■ **EXERCISE DETAILS**: Search the records for the word "this" and pick out every line that has it.

■ **INFORMATION SHOWN**:
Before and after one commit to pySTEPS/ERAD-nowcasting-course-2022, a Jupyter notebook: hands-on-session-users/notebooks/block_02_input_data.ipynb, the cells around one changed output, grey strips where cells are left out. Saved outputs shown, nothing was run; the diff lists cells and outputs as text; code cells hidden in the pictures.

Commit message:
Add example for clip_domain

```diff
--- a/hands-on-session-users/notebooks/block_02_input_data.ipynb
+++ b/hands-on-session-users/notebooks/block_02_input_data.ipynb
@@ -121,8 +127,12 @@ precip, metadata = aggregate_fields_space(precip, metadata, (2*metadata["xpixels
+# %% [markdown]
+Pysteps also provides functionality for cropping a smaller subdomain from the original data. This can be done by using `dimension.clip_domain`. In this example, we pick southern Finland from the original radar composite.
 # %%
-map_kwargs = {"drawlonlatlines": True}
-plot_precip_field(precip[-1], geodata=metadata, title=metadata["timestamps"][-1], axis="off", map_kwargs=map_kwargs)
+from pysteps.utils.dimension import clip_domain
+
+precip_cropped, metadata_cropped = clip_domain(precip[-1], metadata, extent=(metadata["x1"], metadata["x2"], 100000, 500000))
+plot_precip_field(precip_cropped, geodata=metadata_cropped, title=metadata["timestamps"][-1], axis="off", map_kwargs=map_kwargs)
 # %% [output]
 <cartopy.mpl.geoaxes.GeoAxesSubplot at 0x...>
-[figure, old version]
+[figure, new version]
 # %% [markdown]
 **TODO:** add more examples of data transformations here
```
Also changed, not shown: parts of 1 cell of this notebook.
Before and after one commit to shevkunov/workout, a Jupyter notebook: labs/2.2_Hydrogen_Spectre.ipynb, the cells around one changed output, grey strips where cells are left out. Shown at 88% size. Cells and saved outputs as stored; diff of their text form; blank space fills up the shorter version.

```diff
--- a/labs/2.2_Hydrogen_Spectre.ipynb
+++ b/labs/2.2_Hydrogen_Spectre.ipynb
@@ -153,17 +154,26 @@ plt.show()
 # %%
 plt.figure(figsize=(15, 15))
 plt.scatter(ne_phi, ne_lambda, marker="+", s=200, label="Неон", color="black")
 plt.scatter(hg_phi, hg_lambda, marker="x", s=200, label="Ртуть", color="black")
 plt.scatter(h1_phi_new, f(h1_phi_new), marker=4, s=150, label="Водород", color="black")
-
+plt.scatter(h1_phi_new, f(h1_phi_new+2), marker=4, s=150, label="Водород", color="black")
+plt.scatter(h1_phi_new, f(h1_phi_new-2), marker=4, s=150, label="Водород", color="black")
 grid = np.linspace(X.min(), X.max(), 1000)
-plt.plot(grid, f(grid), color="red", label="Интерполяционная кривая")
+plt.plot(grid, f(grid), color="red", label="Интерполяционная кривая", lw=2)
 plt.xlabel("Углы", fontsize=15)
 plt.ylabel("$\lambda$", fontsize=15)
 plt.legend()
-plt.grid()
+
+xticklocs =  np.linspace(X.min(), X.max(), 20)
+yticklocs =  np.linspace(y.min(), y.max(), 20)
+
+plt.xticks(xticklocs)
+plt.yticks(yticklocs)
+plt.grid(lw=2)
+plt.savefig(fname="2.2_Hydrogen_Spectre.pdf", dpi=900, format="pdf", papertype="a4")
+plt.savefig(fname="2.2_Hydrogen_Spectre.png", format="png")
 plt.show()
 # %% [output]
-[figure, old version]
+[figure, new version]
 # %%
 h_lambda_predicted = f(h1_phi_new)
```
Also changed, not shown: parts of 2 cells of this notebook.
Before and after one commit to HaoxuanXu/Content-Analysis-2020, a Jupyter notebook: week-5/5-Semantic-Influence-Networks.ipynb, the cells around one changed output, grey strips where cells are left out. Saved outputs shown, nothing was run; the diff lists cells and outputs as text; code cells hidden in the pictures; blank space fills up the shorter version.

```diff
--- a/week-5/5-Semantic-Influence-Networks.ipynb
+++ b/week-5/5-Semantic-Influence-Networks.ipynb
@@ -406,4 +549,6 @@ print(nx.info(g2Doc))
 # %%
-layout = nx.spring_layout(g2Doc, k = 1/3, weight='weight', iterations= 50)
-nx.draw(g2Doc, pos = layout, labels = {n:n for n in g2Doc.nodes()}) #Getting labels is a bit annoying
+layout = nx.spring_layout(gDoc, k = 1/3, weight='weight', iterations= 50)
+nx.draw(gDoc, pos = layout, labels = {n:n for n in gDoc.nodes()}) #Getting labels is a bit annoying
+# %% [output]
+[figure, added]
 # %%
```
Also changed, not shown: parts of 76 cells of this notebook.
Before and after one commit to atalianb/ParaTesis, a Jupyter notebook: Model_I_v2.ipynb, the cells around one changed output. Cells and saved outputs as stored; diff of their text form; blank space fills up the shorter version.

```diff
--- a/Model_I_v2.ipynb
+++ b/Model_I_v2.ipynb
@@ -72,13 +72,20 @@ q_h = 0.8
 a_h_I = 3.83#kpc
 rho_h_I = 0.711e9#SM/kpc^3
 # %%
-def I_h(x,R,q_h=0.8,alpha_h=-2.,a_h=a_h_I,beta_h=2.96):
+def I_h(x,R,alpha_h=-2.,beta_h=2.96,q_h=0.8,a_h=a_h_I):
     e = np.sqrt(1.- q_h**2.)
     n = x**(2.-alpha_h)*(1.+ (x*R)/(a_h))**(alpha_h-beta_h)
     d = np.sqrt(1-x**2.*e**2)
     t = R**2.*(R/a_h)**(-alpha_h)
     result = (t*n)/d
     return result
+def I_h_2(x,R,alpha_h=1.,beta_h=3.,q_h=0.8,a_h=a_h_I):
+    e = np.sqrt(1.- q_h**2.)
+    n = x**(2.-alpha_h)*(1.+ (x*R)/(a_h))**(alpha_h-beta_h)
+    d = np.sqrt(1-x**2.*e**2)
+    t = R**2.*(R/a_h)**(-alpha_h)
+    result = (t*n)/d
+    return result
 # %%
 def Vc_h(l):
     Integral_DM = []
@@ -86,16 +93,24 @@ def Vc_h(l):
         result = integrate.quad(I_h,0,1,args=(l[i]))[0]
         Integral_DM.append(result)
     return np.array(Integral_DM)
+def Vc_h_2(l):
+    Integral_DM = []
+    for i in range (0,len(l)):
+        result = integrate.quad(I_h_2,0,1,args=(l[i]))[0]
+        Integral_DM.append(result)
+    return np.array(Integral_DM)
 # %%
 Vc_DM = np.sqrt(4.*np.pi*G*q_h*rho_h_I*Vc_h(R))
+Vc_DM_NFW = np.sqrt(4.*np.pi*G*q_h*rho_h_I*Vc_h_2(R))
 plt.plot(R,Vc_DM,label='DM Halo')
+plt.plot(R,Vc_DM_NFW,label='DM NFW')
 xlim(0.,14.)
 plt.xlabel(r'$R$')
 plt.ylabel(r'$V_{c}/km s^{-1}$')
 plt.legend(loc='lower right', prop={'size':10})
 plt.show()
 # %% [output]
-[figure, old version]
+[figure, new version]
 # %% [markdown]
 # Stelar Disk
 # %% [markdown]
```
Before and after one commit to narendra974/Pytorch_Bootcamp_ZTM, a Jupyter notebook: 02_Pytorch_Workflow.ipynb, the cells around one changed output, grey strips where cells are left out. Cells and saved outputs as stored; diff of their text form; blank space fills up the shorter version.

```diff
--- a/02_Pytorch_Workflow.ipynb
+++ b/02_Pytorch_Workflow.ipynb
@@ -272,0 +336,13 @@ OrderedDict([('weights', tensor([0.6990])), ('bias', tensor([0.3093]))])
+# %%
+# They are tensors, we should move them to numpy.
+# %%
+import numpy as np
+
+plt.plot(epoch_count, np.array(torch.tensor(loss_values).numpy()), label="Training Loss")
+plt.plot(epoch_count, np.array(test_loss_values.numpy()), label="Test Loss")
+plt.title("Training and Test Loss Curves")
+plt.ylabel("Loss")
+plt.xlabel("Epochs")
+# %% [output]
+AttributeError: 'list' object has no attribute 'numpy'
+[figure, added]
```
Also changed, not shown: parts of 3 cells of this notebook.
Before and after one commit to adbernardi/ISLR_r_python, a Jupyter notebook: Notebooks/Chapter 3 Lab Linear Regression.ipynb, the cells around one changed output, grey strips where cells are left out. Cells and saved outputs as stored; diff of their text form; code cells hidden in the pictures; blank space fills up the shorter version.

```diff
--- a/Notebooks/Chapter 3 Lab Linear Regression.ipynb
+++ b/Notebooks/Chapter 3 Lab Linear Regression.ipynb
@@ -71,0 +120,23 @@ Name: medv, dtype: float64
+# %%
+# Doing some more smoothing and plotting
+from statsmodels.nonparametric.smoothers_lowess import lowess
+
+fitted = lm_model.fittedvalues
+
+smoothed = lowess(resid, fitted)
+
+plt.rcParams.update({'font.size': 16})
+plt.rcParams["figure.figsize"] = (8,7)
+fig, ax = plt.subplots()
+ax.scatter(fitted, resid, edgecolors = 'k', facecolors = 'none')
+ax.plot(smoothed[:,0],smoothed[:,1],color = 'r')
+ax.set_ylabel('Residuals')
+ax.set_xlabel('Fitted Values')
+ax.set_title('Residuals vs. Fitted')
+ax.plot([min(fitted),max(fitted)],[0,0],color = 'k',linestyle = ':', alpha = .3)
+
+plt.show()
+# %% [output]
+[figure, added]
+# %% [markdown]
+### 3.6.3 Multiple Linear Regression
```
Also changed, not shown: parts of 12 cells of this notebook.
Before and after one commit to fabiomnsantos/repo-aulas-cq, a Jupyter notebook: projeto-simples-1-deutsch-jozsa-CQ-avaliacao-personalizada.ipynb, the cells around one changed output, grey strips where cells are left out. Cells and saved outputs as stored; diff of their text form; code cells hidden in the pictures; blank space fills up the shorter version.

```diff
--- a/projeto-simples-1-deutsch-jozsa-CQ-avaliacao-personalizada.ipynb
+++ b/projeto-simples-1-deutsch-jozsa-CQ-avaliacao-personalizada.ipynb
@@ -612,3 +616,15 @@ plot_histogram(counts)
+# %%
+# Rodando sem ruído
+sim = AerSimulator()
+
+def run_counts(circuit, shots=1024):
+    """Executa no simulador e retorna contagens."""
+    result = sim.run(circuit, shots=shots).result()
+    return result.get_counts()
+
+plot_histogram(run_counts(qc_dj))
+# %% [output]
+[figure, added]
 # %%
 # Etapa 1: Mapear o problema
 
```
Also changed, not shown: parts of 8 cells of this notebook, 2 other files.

■ **TASK RESPONSE**:
+Pysteps also provides functionality for cropping a smaller subdomain from the original data. This can be done by using `dimension.clip_domain`. In this example, we pick southern Finland from the original radar composite.
Also changed, not shown: parts of 1 cell of this notebook.
Also changed, not shown: parts of 2 cells of this notebook.
Also changed, not shown: parts of 76 cells of this notebook.
Also changed, not shown: parts of 3 cells of this notebook.
Also changed, not shown: parts of 12 cells of this notebook.
Also changed, not shown: parts of 8 cells of this notebook, 2 other files.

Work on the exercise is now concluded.